What is Speech Recognition
Speech recognition refers to the process of recognizing and understanding spoken language. Input comes in the form of audio data, and the speech recognizers will process this data to extract meaningful information from it. This has a lot of practical uses, such as voice controlled devices, transcription of spoken language into words, security systems, and so on.
Speech signals are very versatile in nature. There are many variations of speech in the same language. There are different elements to speech, such as language, emotion, tone, noise, accent, and so on. It’s difficult to rigidly define a set of rules that can constitute speech. Even with all these variations, humans are really good at understanding all of this with relative ease. Hence, we need machines to understand speech in the same way.
Reading and plotting audio data
Let’s take a look at how to read an audio file and visualize the signal. This will be a good starting point, and it will give us a good understanding about the basic structure of audio signals. Before we start, we need to understand that audio files are digitized versions of actual audio signals. Actual audio signals are complex continuous-valued waves. In order to save a digital version, we sample the signal and convert it into numbers. For example, speech is commonly sampled at 44100 Hz. This means that each second of the signal is broken down into 44100 parts, and the values at these timestamps are stored. In other words, you store a value every 1/44100 seconds.
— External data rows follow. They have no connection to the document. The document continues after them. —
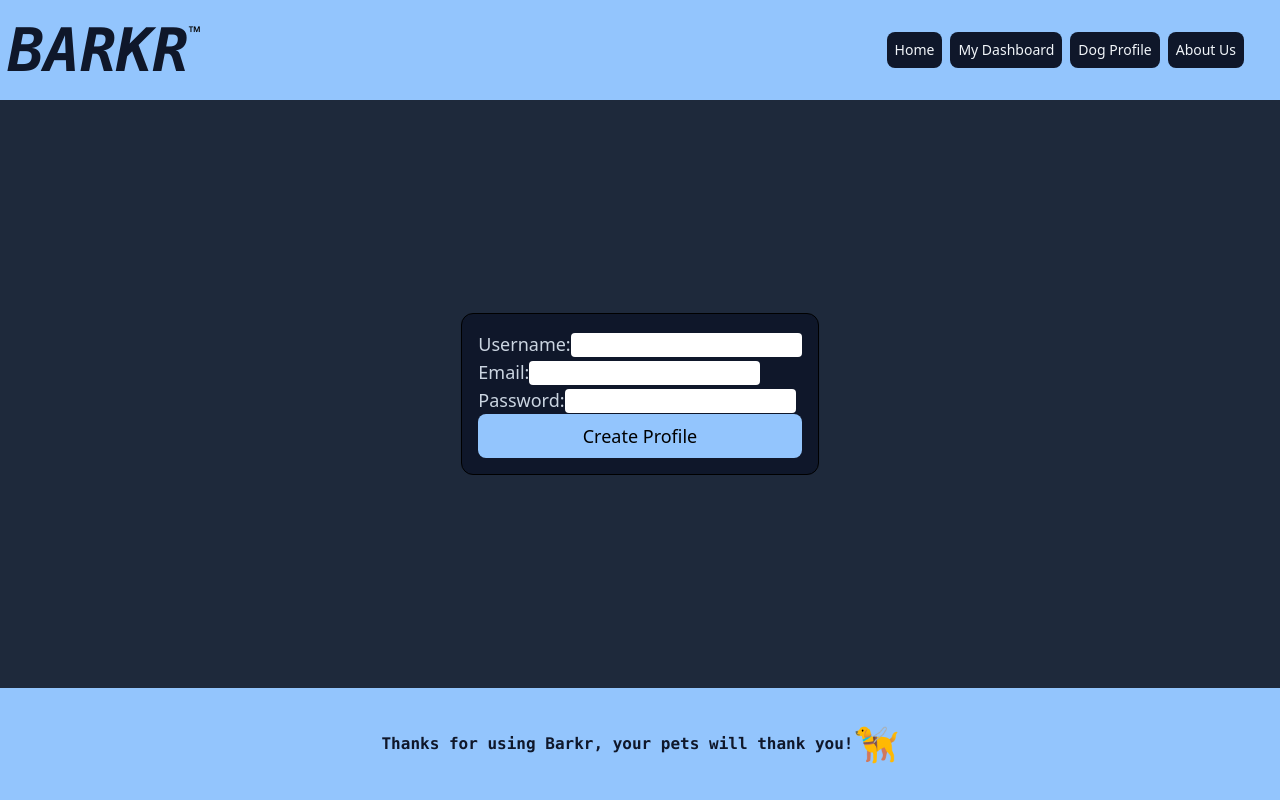
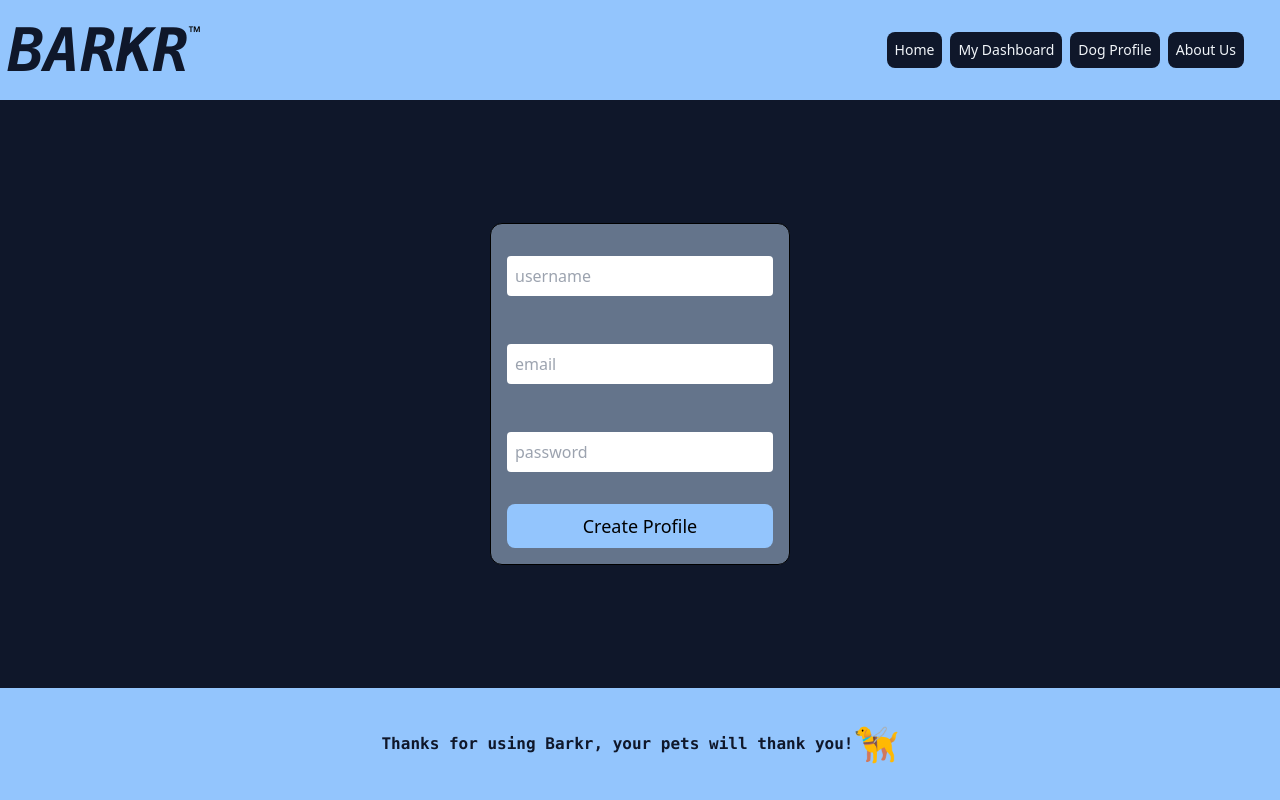
Before and after one commit to RosalvaMartinez/barkr, a React (Create React App) app in the folder client/: page / in a window 1280 px wide. Built offline with nearby package versions, Linux system fonts and the light colour scheme.

Commit message:
Update signup

```diff
--- a/client/src/components/Layout.js
+++ b/client/src/components/Layout.js
@@ -5,7 +5,7 @@ function Layout({ children }) {
     return (
         <>
             <Header />
-            <main className="bg-slate-800 flex-grow">{ children }</main>
+            <main className="bg-slate-900 flex-grow">{ children }</main>
             <Footer />
         </>
     )
--- a/client/src/components/SignupForm.js
+++ b/client/src/components/SignupForm.js
@@ -66,21 +66,18 @@ function SignupForm() {
 
     return (
         <div className="flex flex-col w-full h-full justify-center place-items-center">
-            <form onSubmit={ handleFormsubmit } className="flex flex-col border border-black bg-slate-900 rounded-xl w-fit p-4 justify-center">
-                <label className="">
-                    <span className=" text-lg font-medium text-slate-300">Username:</span>
-                    <input className="rounded" name="username" type="text" value={ username } onChange={ handleUsernameChange } />
-                    <span className="text-red-600">{ usernameErrorMessage }</span>
+            <form onSubmit={handleFormsubmit} className="flex flex-col border border-black bg-slate-500 rounded-xl w-[300px] p-4 justify-center">
+                <label className="my-4">
+                    <input className="rounded w-full p-2" placeholder="username" name="username" type="text" value={username} onChange={handleUsernameChange} />
+                    <div className={`${usernameError ? "visible" : "invisible"} h-4 text-red-600`}>{usernameErrorMessage}</div>
                 </label>
-                <label className="">
-                    <span className=" text-lg font-medium text-slate-300">Email:</span>
-                    <input className="rounded" name="email" type="email" value={ email } onChange={ handleEmailChange } />
-                    <span className="text-red-600">{ emailErrorMessage }</span>
+                <label className="my-4">
+                    <input className="rounded w-full p-2" placeholder="email" name="email" type="email" value={email} onChange={handleEmailChange} />
+                    <div className={`${emailError ? "visible" : "invisible"} h-4 text-red-600`}>{emailErrorMessage}</div>
                 </label>
-                <label className="">
-                    <span className=" text-lg font-medium text-slate-300">Password:</span>
-                    <input className="rounded" name="password" type="password" value={ password } onChange={ handlePasswordChange } />
-                    <span className="text-red-600">{ passwordErrorMessage }</span>
+                <label className="my-4">
+                    <input className="rounded w-full p-2" placeholder="password" name="password" type="password" value={password} onChange={handlePasswordChange} />
+                    <div className={`${passwordError ? "visible" : "invisible"} h-4 text-red-600`}>{passwordErrorMessage}</div>
                 </label>
                 <button type="submit" className="font-sans font-normal bg-blue-300 hover:bg-blue-500 active:bg-blue-400 p-2 rounded-lg text-lg focus:outline-none focus:ring focus:ring-blue-200">
                     Create Profile
```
As the sampling rate is high, we feel that the signal is continuous when we listen to it on our media players.
How to do?
First of all create a new Python file, and import the following packages:
import numpy as np import matplotlib.pyplot as plt from scipy.io import wavfile
We will use the wavfile package to read the audio file from the input_read.wav input file that is already provided to you:
# Read the input file sampling_freq, audio = wavfile.read('input_read.wav')
Let’s print out the parameters of this signal:
# Print the params print '\nShape:', audio.shape print 'Datatype:', audio.dtype print 'Duration:', round(audio.shape / float(sampling_freq), 3), 'seconds'
The audio signal is stored as 16-bit signed integer data. We need to normalize these values:
# Normalize the values audio = audio / (2.**15)
Let’s extract the first 30 values to plot .
# Extract first 30 values for plotting audio = audio[:30]
The X-axis is the time axis. Let’s build this axis, considering the fact that it should be scaled using the sampling frequency factor:
# Build the time axis x_values = np.arange(0, len(audio), 1) / float(sampling_freq)
Convert the units to seconds:
# Convert to seconds x_values *= 1000
Let’s plot this as follows:
# Plotting the chopped audio signal plt.plot(x_values, audio, color='black') plt.xlabel('Time (ms)') plt.ylabel('Amplitude') plt.title('Audio signal') plt.show()
The full code is in the read_plot.py file. If you run this code, you will see the following signal:
You will also see the following printed on your Terminal:
Shape: (142300) Datatype: int16 Duration: 4.0 seconds